Hamzoz, who does not use his real name out of concern for his safety, said the legislation is intended to allow the government of Prime Minister Nouri al-Maliki to control social media. The government essentially did just that more than a year ago, when it swiftly smothered an uprising inspired by the Arab Spring revolts sweeping the region.
“It’s to attack the activists,” Hamzoz said.
Activists and nongovernmental organizations have criticized the proposed laws that would impose rules on gatherings and forbid meetings in religious establishments, universities and government buildings for anything other than the facilities’ primary purpose.
The Center for Law and Democracy, a U.S.-based advocacy organization, produced a report in December criticizing Iraq’s government for proposing a “number of legal rules which do not meet basic constitutional and international human rights standards.”
In addition to the legislation on Internet use and demonstrations, parliament is debating a law governing the formation of political parties and media organizations.
The Center for Law and Democracy’s report argues that vague rules “may be used to prohibit a wide range of expression which is either merely offensive or perhaps even simply politically unpalatable.”

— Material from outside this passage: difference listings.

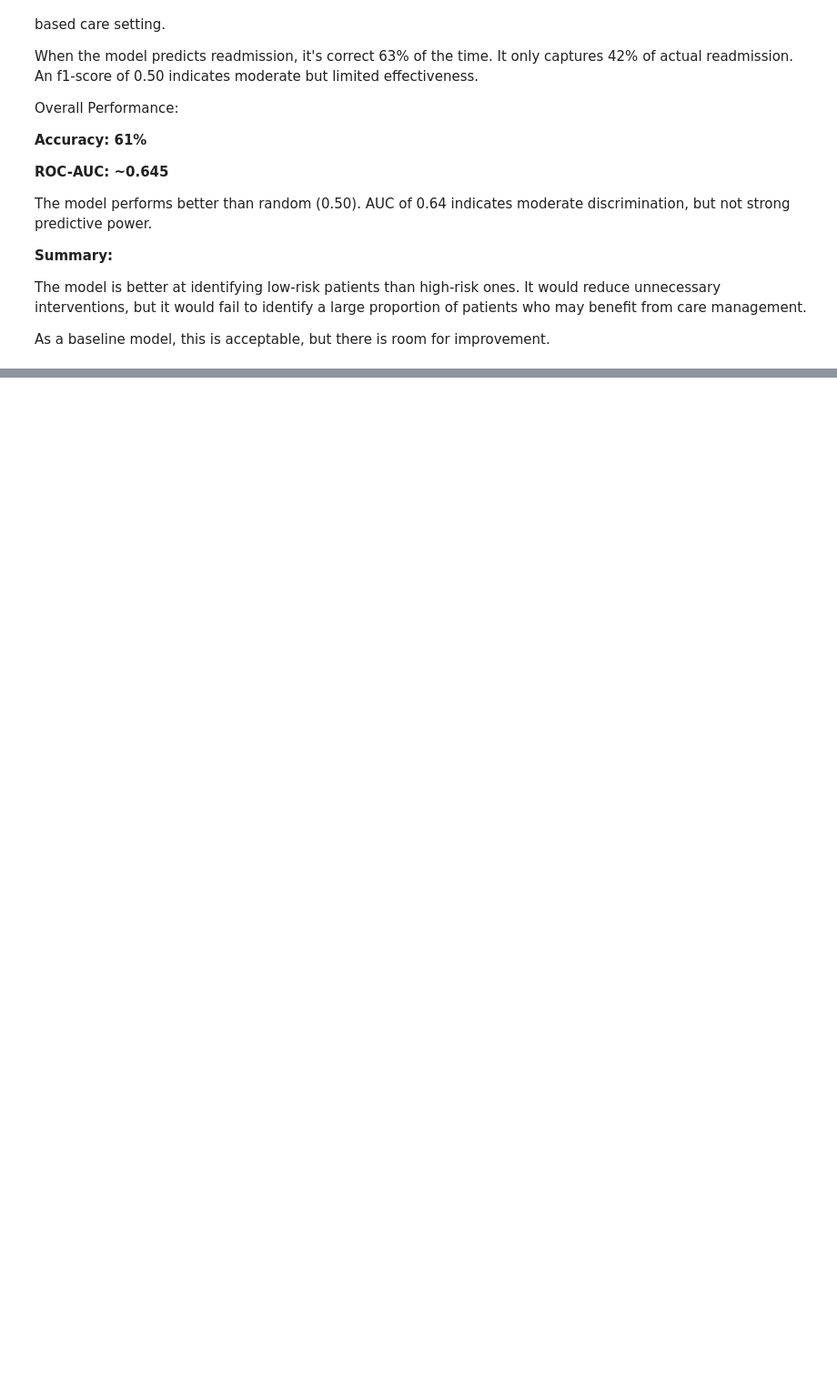
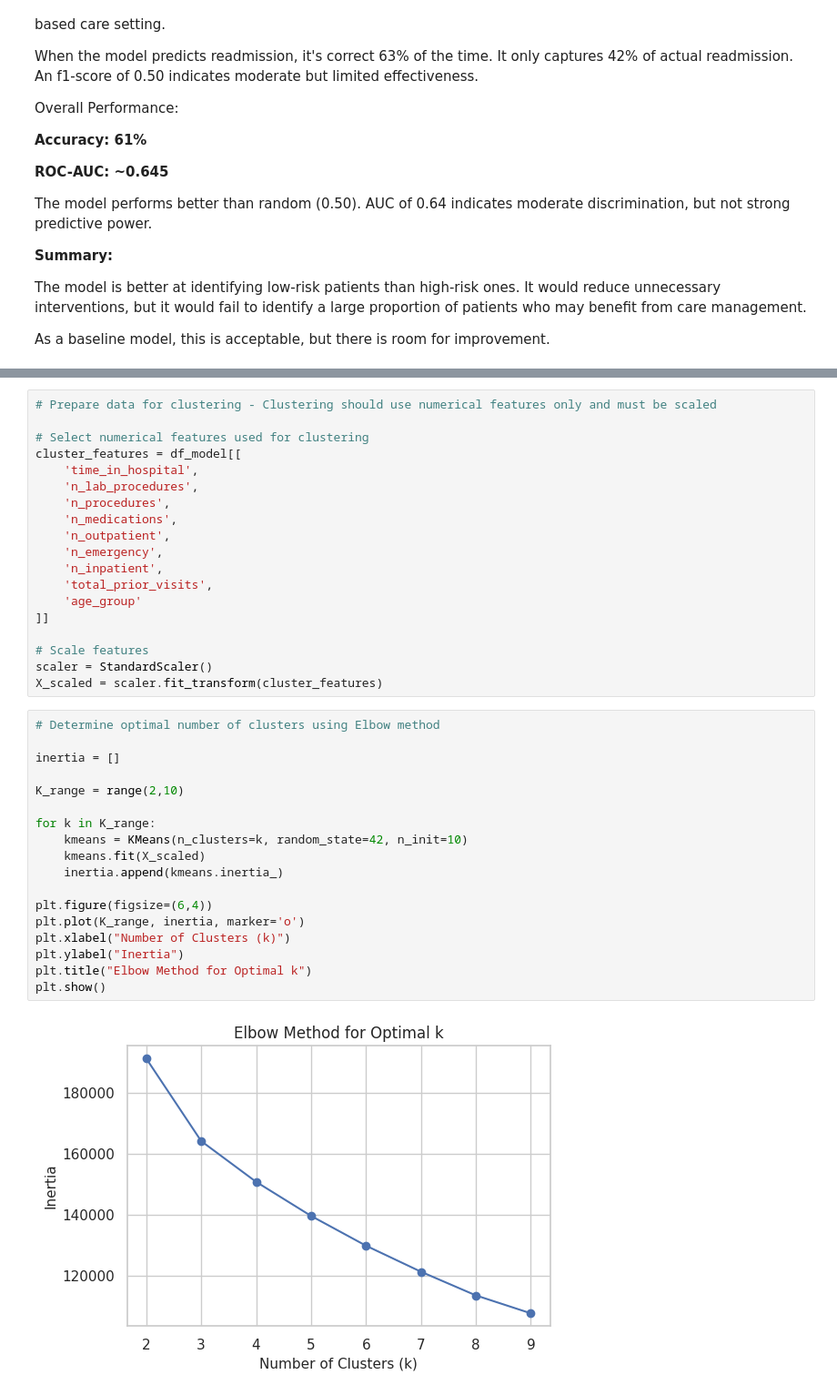
Before and after one commit to hjag038/hospital_readmission_risk, a Jupyter notebook: hospital_readmission_risk.ipynb, the cells around one changed output, grey strips where cells are left out. Shown at 91% size. Saved outputs shown, nothing was run; the diff lists cells and outputs as text; blank space fills up the shorter version.

```diff
--- a/hospital_readmission_risk.ipynb
+++ b/hospital_readmission_risk.ipynb
@@ -591,0 +1134,39 @@ As a baseline model, this is acceptable, but there is room for improvement.
+# %%
+# Prepare data for clustering - Clustering should use numerical features only and must be scaled
+
+# Select numerical features used for clustering
+cluster_features = df_model[[
+    'time_in_hospital',
+    'n_lab_procedures',
+    'n_procedures',
+    'n_medications',
+    'n_outpatient',
+    'n_emergency',
+    'n_inpatient',
+    'total_prior_visits',
+    'age_group'
+]]
+
+# Scale features
+scaler = StandardScaler()
+X_scaled = scaler.fit_transform(cluster_features)
+# %%
+# Determine optimal number of clusters using Elbow method
+
+inertia = []
+
+K_range = range(2,10)
+
+for k in K_range:
+    kmeans = KMeans(n_clusters=k, random_state=42, n_init=10)
+    kmeans.fit(X_scaled)
+    inertia.append(kmeans.inertia_)
+
+plt.figure(figsize=(6,4))
+plt.plot(K_range, inertia, marker='o')
+plt.xlabel("Number of Clusters (k)")
+plt.ylabel("Inertia")
+plt.title("Elbow Method for Optimal k")
+plt.show()
+# %% [output]
+[figure, added]
```
Also changed, not shown: parts of 56 cells of this notebook.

Many argue that the country, which is emerging from more than 30 years of autocracy under Hussein and then years of conflict and instability after the U.S. invasion, needs tough laws to establish clear ground rules.
“Something should be organized, and the people should know their rights,” said Tariq Harb, a legal expert close to Maliki.
Harb was scornful of those campaigning against the new legislation, saying that the measures reflect international norms. “In London, when there were riots, there were people jailed because of the Internet,” he said.
Harb also argued that Iraq is far more liberal than some of its neighbors, notably Iran and Saudi Arabia, with alcohol available in Baghdad and no official dress code for women.
But others, particularly women’s rights groups, balked at a letter issued late last year by a government committee suggesting that female government employees dress modestly. Another committee has instructed university students of both sexes — who generally adorn a rainbow of head coverings and fashionable jeans — to adopt a muted palette and “decent” clothing.
Alaa Makki, a member of parliament who is part of the committee that issued the rule, said he had reservations about imposing a dress code on young people. But, he added, members of the powerful religious parties had more influence than did liberals.
“The religious parties are politicians, and they are religious leaders in society,” Makki said. “And politicians have to fulfill the demands of imams or they will be marginalized.”
Basma al-Khateb, a women’s rights activist, said some of the government’s moves reminded her of the harsh controls under Hussein, before he was ousted in the 2003 U.S.-led invasion. She said she feared that the new democratic system had brought to power groups with autocratic tendencies and conflicting religious and political loyalties.
“At least with Saddam, we had one red line,” she said. “Now everyone is Saddam. We have 300 Saddams, each with his bloc and his party.”